OK, maybe not brilliant. What I would have done would have been to call timeout with :40 left and set up a play to get a first down, and then take a few shots towards the end zone. But, if you take that kind of play out of the equation, the decision to take one shot to the end zone and, if necessary, a field goal attempt, was great.
An acquaintance here was criticizing Miles, and was wondering how I could stand to have a coach who was so stupid. I gave him the timeline of the play (the call gets to the huddle at :18; the snap comes at :09; the ball is thrown at :07; Byrd catches it at :04; clocks runs to :01) and told him that under those circumstances, and with a 5th year senior at QB, there was no chance of the clock running out, and if it had, there would have been a video review. He told me, "Most coaches, in that situation, would have run the ball to the middle of the field and called timeout to kick a field goal."
If true, most coaches are damn fools. Here's why:
- College kickers are extremely unreliable. If you saw Ryan Succop of South Carolina, one of the best kickers in the SEC, miss an overtime, tying 41 yard field goal by about 7-10 yards two nights ago, you saw an illustration of how unreliable college kickers are. And he's one of the BEST. Our kicker is middling at best. Every time I see a college coach deliberately decide to put a game in the hands of his kickers, I wonder if that coach actually watches football. I'm not talking about situations where you have one play to win a game here. I'm talking about coaches who get close to the end zone and then decide to run it to the middle and set up a field goal. Those coaches are playing with fire because quite a lot of kicks are shanked or get blocked, or are simply missed.
- It was the absolute last thing Auburn was expecting. That gave it a fairly good chance of success, and while the DB on the play was able to keep up with Byrd, he was completely turned around and had absolutely no help. The risk of an interception was minimal (much less, I would say, than the risk of missing a long field goal).
- They were absolutely in control of the timing of the play. As Miles revealed, there was only one read on the play. If there was safety help on Byrd, Flynn was to throw it away. If there was not, Flynn was to fling it to him. And as shown, the ball reached Byrd with :04 to play. Believe it or not, coaches generally have a good idea of how long it takes to run a play, particularly a bang-bang play like that, and they know it doesn't take 9 seconds.
- "But what if it was tipped and batted around?" Have you ever seen a ball batted around for 4 seconds? Oh, you have? Have you ever seen a ball batted around for 4 seconds with only two people in the picture? I'm betting you haven't.
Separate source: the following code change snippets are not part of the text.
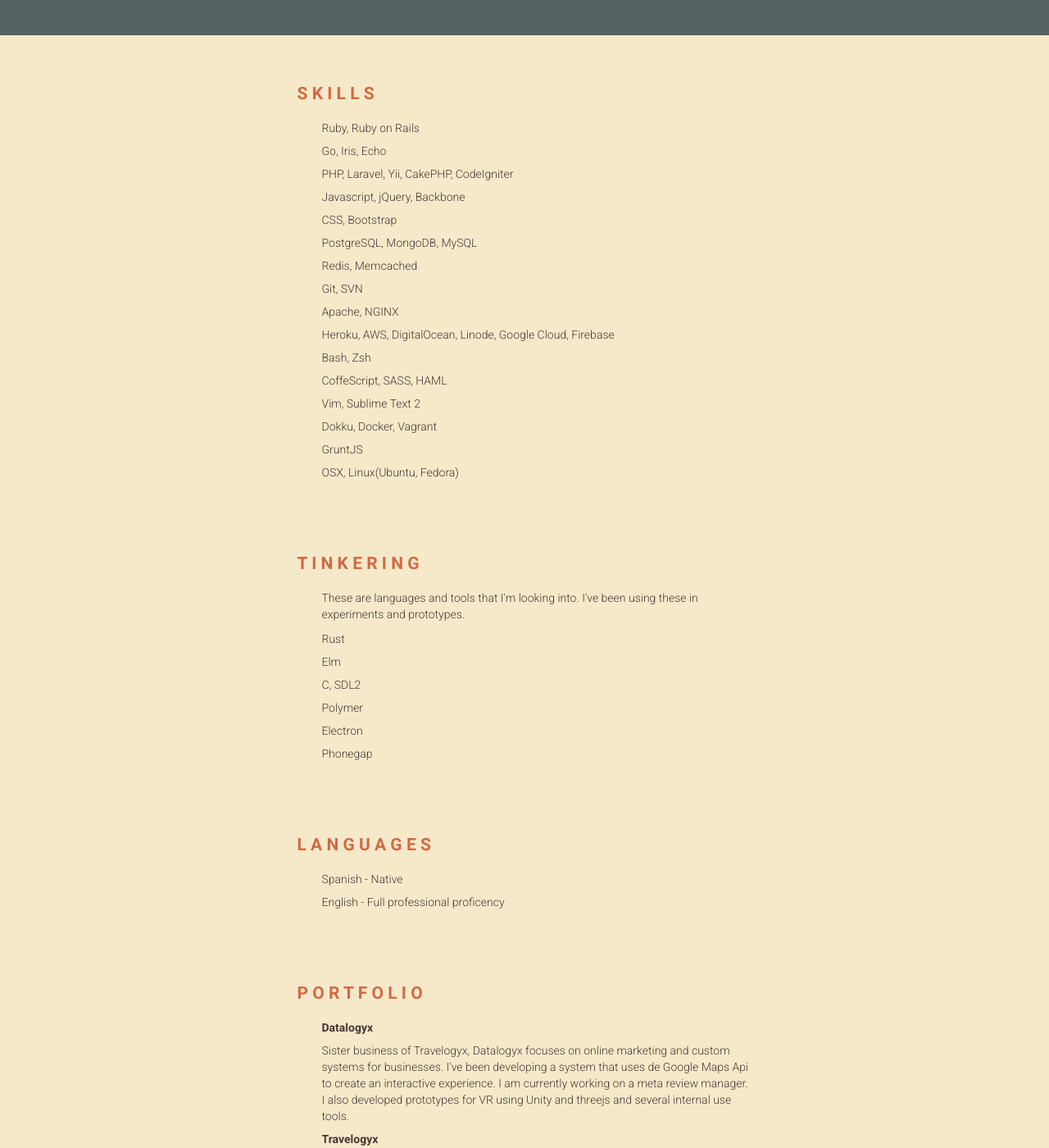
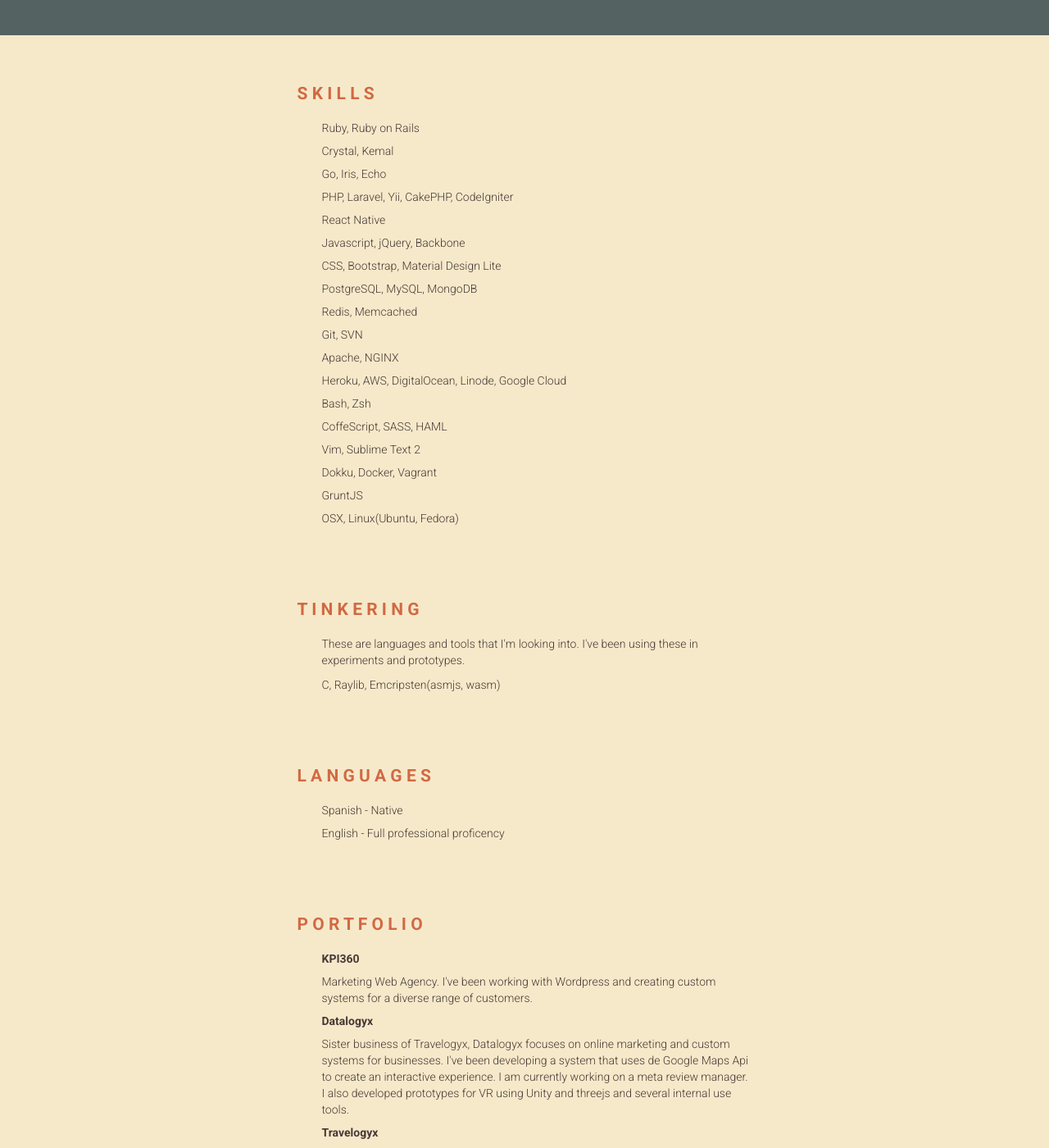
Before and after one commit to aldoutrera/aldoutrera.github.io, a Jekyll site: the page built from index.html, in a window 1280 px wide and 1400 px high, scrolled down 471 px. Shown: the whole window at 82% size. Built offline with Jekyll 4.4.1, drawn with Linux system fonts in a browser that asks for light colours.

Commit message:
Update my curriculum

```diff
--- a/index.html
+++ b/index.html
@@ -9,15 +9,17 @@
       <h2 class="content-heading first">S K I L L S</h2>
       <ul>
         <li>Ruby, Ruby on Rails</li>
+        <li>Crystal, Kemal</li>
         <li>Go, Iris, Echo</li>
         <li>PHP, Laravel, Yii, CakePHP, CodeIgniter</li>
+        <li>React Native</li>
         <li>Javascript, jQuery, Backbone</li>
-        <li>CSS, Bootstrap</li>
-        <li>PostgreSQL, MongoDB, MySQL</li>
+        <li>CSS, Bootstrap, Material Design Lite</li>
+        <li>PostgreSQL, MySQL, MongoDB</li>
         <li>Redis, Memcached</li>
         <li>Git, SVN</li>
         <li>Apache, NGINX</li>
-        <li>Heroku, AWS, DigitalOcean, Linode, Google Cloud, Firebase</li>
+        <li>Heroku, AWS, DigitalOcean, Linode, Google Cloud</li>
         <li>Bash, Zsh</li>
         <li>CoffeScript, SASS, HAML</li>
         <li>Vim, Sublime Text 2</li>
@@ -34,12 +36,7 @@
       <h2 class="content-heading">T I N K E R I N G</h2>
       <p>These are languages and tools that I'm looking into. I've been using these in experiments and prototypes.</p>
       <ul>
-        <li>Rust</li>
-        <li>Elm</li>
-        <li>C, SDL2</li>
-        <li>Polymer</li>
-        <li>Electron</li>
-        <li>Phonegap</li>
+        <li>C, Raylib, Emcripsten(asmjs, wasm)</li>
       </ul>
 
     </div>
@@ -60,6 +57,10 @@
 
       <h2 class="content-heading">P O R T F O L I O</h2>
       <ul>
+        <li><b>KPI360</b></li>
+        <li>
+          Marketing Web Agency. I've been working with Wordpress and creating custom systems for a diverse range of customers.
+        </li>
         <li><b>Datalogyx</b></li>
         <li>
           Sister business of Travelogyx, Datalogyx focuses on online marketing and custom systems for businesses. I've been developing a system that uses de Google Maps Api to create an interactive experience. I am currently working on a meta review manager. I also developed prototypes for VR using Unity and threejs and several internal use tools.
```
- What if Flynn had been sacked? Well, the play was designed to get the ball of quickly, so the risk of that wasn't all that great. But if he had been sacked, we would have called timeout and kicked a field goal.
- In addition to some inherent risks of running a pass play (sack, interception), there was also a good chance that the defender would get a pass interference penalty, setting up a relatively easy field on the final play. In fact, it appears from replays that had the ball fallen incomplete, there very well may have been a flag for interference.
In other news: Rumors continue to swirl about the incident at the Varsity. People claiming inside information say all sorts of things. I'm prepared and ready for anything to happen, but as of right now there is really nothing to report on it.